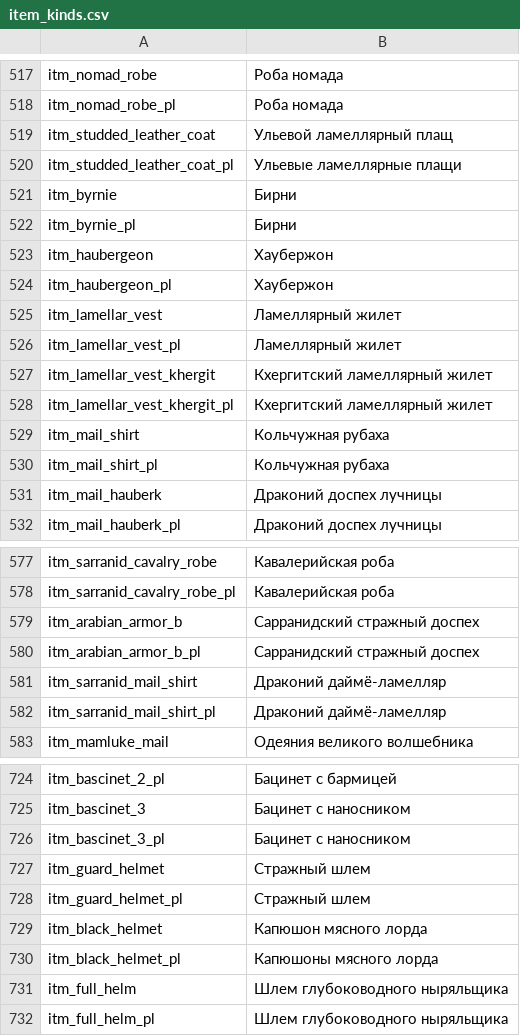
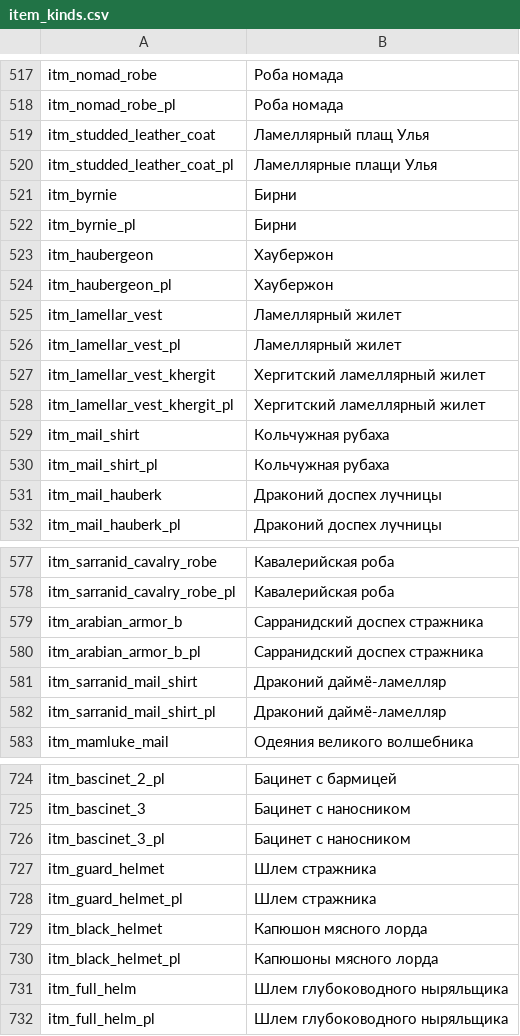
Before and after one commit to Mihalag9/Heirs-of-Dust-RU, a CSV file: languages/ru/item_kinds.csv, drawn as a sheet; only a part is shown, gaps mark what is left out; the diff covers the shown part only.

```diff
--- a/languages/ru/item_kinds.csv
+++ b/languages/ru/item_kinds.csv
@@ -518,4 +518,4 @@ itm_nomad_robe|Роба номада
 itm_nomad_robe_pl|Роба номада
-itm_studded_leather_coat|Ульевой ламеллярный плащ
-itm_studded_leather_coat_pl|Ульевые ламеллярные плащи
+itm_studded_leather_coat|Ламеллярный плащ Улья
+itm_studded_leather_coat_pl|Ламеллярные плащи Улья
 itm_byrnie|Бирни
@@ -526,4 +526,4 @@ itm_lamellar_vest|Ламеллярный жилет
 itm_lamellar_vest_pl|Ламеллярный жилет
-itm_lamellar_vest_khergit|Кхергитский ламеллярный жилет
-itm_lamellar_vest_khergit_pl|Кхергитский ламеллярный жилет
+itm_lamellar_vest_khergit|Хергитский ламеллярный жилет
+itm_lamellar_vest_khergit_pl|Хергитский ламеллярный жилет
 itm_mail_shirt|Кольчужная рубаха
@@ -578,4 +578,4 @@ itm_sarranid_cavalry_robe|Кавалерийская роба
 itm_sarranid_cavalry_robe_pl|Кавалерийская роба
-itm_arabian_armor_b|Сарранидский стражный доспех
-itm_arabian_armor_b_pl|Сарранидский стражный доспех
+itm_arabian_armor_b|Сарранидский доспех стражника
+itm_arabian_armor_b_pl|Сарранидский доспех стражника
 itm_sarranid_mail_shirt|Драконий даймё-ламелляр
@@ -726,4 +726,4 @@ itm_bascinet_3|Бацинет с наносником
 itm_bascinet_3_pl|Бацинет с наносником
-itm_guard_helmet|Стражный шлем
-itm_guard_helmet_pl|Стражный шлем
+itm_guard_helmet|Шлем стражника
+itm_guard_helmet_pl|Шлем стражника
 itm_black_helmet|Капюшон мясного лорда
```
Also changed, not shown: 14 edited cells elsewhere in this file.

◇ ◇ ◇ ◇ ◇

| PROBLEM DETAILS |
The answer must be every line from the records above that contains the word "languages", copied in full.

| RESPONSE BELOW |
Before and after one commit to Mihalag9/Heirs-of-Dust-RU, a CSV file: languages/ru/item_kinds.csv, drawn as a sheet; only a part is shown, gaps mark what is left out; the diff covers the shown part only.
--- a/languages/ru/item_kinds.csv
+++ b/languages/ru/item_kinds.csv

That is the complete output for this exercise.